It holds a double stack box magazine capable of holding ten rounds of .32 ACP; for a semiauto of its time, that was an impressive capacity. The gun was advertised heavily for self defense, with advertisements showing women using it to fend off multiple attackers. The most common slogan was 'Ten Shots Quick!' Savage capitalized on this by getting testimonials from contemporary celebrities, such as William Cody and William Pinkerton, running alongside text asserting that the Savage would "fight like a fiend" to defend your wife should she need to use it.

The 1907 is a delayed blowback firearm. As such, it has a moving removable barrel instead of a fixed barrel mounted to the frame of the gun. it is nominally a delayed blowback - the barrel has a cam which fits into a channel in the top of the slide. The channel bends near the rearmost position; the theory is that when the gun fires, the slide and barrel are locked together by a single lug at the bottom of the barrel. As the slide moved backwards under the recoil impulse, the barrel would rotate due to that cam, unlocking the slide and permitting it to move backwards, extracting, ejecting and chambering a new cartridge. This, it was claimed, would delay the opening of the chamber long enough for the pressure to drop far enough to make this a safe operation. There are conflicting stories as to whether this mechanism actually works as intended, but everyone seems to agree that the 1907 is a quite reliable pistol even if it's just a fancy blowback design.

Several iterations of the gun would be produced between 1907 and 1929 when it was discontinued - the 1907 had many of its features modified and tweaked.
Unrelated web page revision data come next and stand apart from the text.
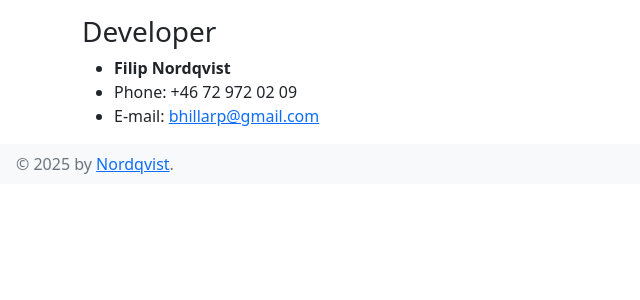
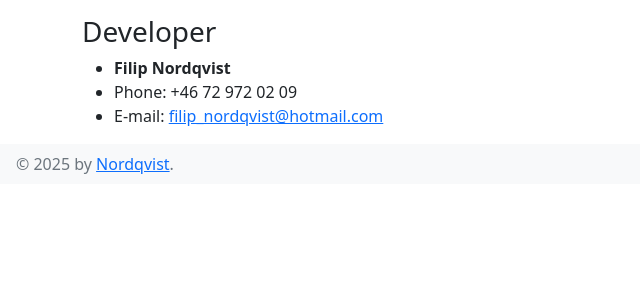
Before and after one commit to FilipNordqvist/flask-lookbook, a Flask app: page /contact in a window 1280 px wide. Shown: the part 251-551 px from the top of the page, without its empty margins (0-640 px from the left). Run offline with Flask 3, Linux system fonts and the light colour scheme.

Commit message:
Rätta till min mail

```diff
--- a/templates/contact.html
+++ b/templates/contact.html
@@ -13,6 +13,6 @@
 <ul>
   <li><strong>Filip Nordqvist</strong></li>
   <li>Phone: +46 72 972 02 09</li>
-  <li>E-mail: <a href="mailto:filip_nordqvist@hotmail.com">bhillarp@gmail.com</a></li>
+  <li>E-mail: <a href="mailto:filip_nordqvist@hotmail.com">filip_nordqvist@hotmail.com</a></li>
   </ul>
 {% endblock %}
```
The next major model was the model of 1915 in an attempt to regain market share being lost to bigger and more modern pistols. This included a version in .380/9mm Kurz to try to address the increasing popularity of larger cartridges. In 1920, the model of 1917 (yeah, the name is silly) was released, the last major revision of the gun.

Over a quarter of a million of this series of gun was produced (1907/1915/1917 in .32 and .380). In addition, there was a very small number (less than 300) produced in .45 ACP, known as the 'Government' model. Those pistols were produced for the pistol trials in which they competed against John Moses Browning's famous design which would become the 1911.

Sources:
Savage Arms: An Overview of the History,Development and Classification of the .32 and .380 Semi-automatic Pistols (Waldemar Goulet, Ph. D.)
Savage Automatic Pistols: Overview (Ian McCollum, Forgotten Weapons)
http://www.thetruthaboutguns.com/2013/10/jeremy-s/obscure-object-desire-savage-1907-45-pistol/ (The Truth About Guns, by 'Jeremy S')
Personal experience with the 1907